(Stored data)
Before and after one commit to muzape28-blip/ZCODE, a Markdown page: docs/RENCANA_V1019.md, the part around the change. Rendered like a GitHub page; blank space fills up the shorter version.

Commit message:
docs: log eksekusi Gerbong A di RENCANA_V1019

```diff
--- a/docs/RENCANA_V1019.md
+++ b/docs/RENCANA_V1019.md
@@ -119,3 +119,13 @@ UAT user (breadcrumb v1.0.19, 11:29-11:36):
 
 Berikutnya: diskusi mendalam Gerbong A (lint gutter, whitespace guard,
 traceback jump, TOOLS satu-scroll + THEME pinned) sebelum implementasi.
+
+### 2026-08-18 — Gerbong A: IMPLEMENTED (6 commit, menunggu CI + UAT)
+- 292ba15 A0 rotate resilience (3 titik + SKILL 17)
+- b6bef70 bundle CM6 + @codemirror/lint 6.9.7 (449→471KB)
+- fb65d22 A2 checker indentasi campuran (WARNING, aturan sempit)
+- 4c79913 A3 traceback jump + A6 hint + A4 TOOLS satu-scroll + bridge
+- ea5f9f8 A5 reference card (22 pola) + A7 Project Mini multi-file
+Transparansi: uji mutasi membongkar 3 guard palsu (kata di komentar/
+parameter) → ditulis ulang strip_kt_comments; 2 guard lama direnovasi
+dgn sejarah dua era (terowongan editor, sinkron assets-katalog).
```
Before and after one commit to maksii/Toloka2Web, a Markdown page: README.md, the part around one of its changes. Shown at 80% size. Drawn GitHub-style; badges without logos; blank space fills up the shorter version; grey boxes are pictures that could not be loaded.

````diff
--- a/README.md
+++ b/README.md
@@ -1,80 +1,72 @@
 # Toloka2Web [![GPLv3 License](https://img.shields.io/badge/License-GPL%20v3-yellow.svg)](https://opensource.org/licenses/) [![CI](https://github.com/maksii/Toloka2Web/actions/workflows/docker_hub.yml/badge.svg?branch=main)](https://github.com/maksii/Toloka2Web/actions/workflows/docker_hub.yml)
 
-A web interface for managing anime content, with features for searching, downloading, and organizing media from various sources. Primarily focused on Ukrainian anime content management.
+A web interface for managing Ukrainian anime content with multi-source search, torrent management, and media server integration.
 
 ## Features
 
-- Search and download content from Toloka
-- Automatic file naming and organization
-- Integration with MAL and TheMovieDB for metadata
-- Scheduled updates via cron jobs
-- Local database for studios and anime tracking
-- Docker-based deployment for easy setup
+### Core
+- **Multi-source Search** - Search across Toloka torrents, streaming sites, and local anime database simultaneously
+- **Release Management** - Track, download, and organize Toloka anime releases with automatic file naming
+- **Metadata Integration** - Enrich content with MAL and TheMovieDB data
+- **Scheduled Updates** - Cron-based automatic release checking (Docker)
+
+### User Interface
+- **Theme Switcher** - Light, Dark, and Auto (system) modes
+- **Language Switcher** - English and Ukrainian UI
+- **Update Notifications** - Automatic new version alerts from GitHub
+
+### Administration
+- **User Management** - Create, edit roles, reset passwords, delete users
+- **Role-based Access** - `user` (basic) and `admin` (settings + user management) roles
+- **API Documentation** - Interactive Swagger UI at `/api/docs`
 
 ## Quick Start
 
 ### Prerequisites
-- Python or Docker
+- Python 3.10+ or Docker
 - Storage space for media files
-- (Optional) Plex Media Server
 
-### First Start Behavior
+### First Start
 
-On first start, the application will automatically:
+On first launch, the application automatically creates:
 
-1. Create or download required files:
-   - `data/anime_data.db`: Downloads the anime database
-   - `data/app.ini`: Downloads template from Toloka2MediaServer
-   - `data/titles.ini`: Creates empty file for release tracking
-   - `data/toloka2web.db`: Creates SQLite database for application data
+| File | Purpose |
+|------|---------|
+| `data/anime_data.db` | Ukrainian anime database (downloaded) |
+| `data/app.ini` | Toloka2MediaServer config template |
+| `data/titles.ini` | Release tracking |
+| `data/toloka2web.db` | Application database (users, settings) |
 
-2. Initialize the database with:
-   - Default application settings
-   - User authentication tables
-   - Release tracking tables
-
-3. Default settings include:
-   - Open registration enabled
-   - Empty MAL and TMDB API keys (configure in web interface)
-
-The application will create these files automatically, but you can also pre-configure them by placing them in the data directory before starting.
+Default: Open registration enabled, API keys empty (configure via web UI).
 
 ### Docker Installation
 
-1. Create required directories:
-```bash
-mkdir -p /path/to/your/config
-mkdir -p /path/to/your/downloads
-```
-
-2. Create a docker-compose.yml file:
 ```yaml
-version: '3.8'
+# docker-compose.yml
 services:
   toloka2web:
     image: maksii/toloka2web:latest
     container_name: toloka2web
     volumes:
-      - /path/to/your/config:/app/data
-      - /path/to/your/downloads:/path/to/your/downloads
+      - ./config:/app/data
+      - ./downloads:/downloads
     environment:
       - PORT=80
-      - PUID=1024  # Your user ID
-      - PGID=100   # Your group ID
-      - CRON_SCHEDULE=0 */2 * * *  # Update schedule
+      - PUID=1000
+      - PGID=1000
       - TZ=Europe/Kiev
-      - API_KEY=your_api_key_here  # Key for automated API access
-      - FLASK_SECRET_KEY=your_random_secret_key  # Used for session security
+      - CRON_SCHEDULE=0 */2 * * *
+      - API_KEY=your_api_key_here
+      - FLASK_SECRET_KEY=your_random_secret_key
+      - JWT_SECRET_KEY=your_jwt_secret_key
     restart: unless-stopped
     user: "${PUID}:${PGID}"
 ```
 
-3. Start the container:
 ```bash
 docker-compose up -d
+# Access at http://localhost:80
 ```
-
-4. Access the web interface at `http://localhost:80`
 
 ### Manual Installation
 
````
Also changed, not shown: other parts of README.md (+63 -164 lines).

▸ EXERCISE:
Go through the data above and copy each line in which "configure" appears.

▸ TASK RESULT:
-   - Empty MAL and TMDB API keys (configure in web interface)
-The application will create these files automatically, but you can also pre-configure them by placing them in the data directory before starting.
+Default: Open registration enabled, API keys empty (configure via web UI).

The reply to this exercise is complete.